(Beginning of Task data)
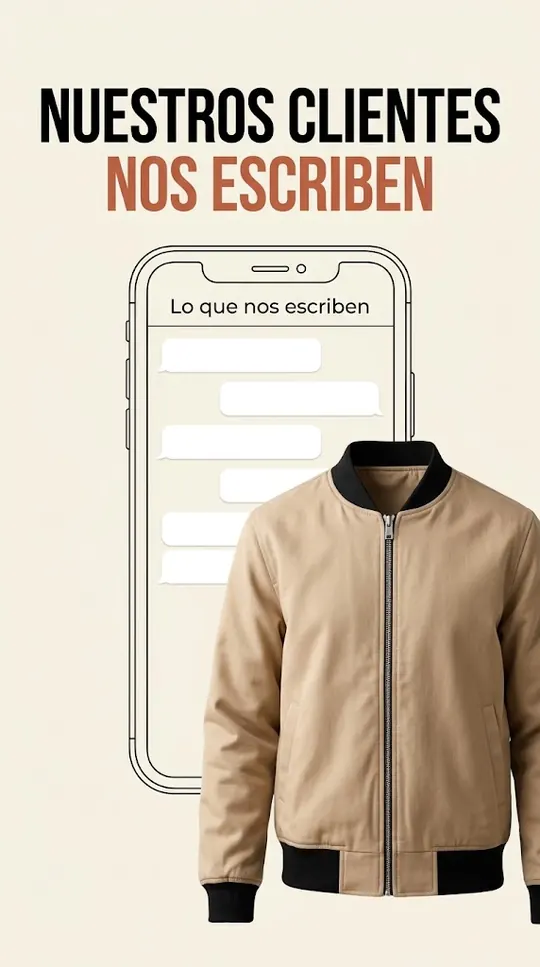
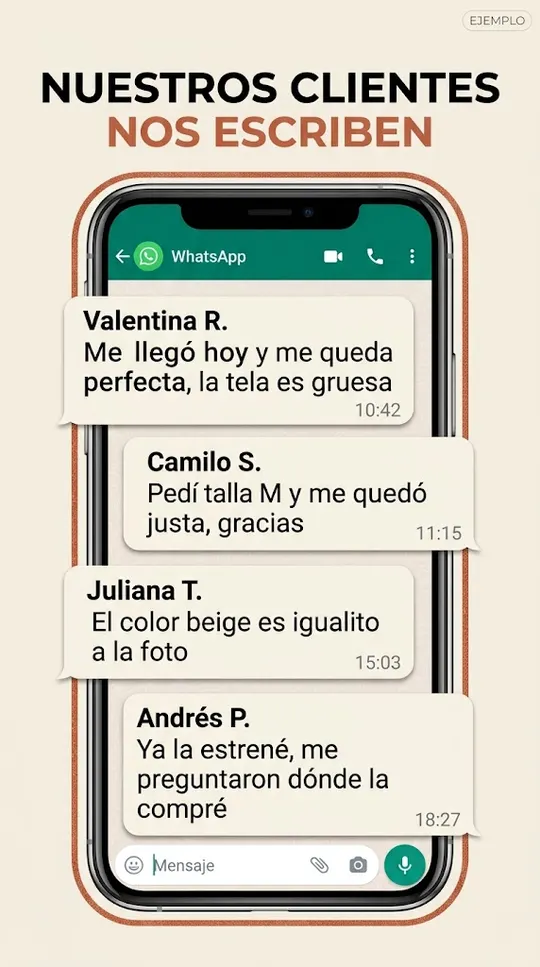
Mi plantilla: ejemplos de moda completos

diff --git a/public/js/core/ejemplos.js b/public/js/core/ejemplos.js
@@ -64,24 +64,49 @@ const HAY = new Set([
   "identificacion-lista123-normal",
   "identificacion-tarjetas-ban",
   "identificacion-tarjetas-normal",
+  "moda_cambio_talla-centrada-ban",
+  "moda_cambio_talla-centrada-normal",
+  "moda_cambio_talla-certificado-ban",
+  "moda_cambio_talla-certificado-normal",
+  "moda_chats-burbujas-ban",
+  "moda_chats-burbujas-normal",
   "moda_chats-telefono-ban",
+  "moda_chats-telefono-normal",
   "moda_ficha-iconos-ban",
+  "moda_ficha-iconos-normal",
   "moda_ficha-tabla-ban",
+  "moda_ficha-tabla-normal",
   "moda_fuera_estudio-collage-ban",
+  "moda_fuera_estudio-collage-normal",
   "moda_fuera_estudio-historia-ban",
+  "moda_fuera_estudio-historia-normal",
   "moda_guia_tallas-como_medir-ban",
+  "moda_guia_tallas-como_medir-normal",
   "moda_guia_tallas-tabla-ban",
+  "moda_guia_tallas-tabla-normal",
   "moda_material-lupas-ban",
+  "moda_material-lupas-normal",
   "moda_material-macro-ban",
+  "moda_material-macro-normal",
+  "moda_por_que-tabla-ban",
+  "moda_por_que-tabla-normal",
+  "moda_por_que-versus-ban",
+  "moda_por_que-versus-normal",
   "moda_portada-cuerpo-ban",
   "moda_portada-mosaico-ban",
   "moda_portada-revista-ban",
   "moda_precio_tallas-fila-ban",
+  "moda_precio_tallas-fila-normal",
   "moda_precio_tallas-tarjeta-ban",
+  "moda_precio_tallas-tarjeta-normal",
   "moda_tres_formas-lado-ban",
+  "moda_tres_formas-lado-normal",
   "moda_tres_formas-numerados-ban",
+  "moda_tres_formas-numerados-normal",
   "moda_vistas-giro-ban",
+  "moda_vistas-giro-normal",
   "moda_vistas-tres-ban",
+  "moda_vistas-tres-normal",
   "oferta-caja-ban",
   "oferta-franja-ban",
   "oferta-polaroid-ban",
(End of Task data)
Exercise instructions ->
Wherever the word "lupas" turns up in the records above, copy the line that holds it.

Result of this exercise ->
   "moda_material-lupas-ban",
+  "moda_material-lupas-normal",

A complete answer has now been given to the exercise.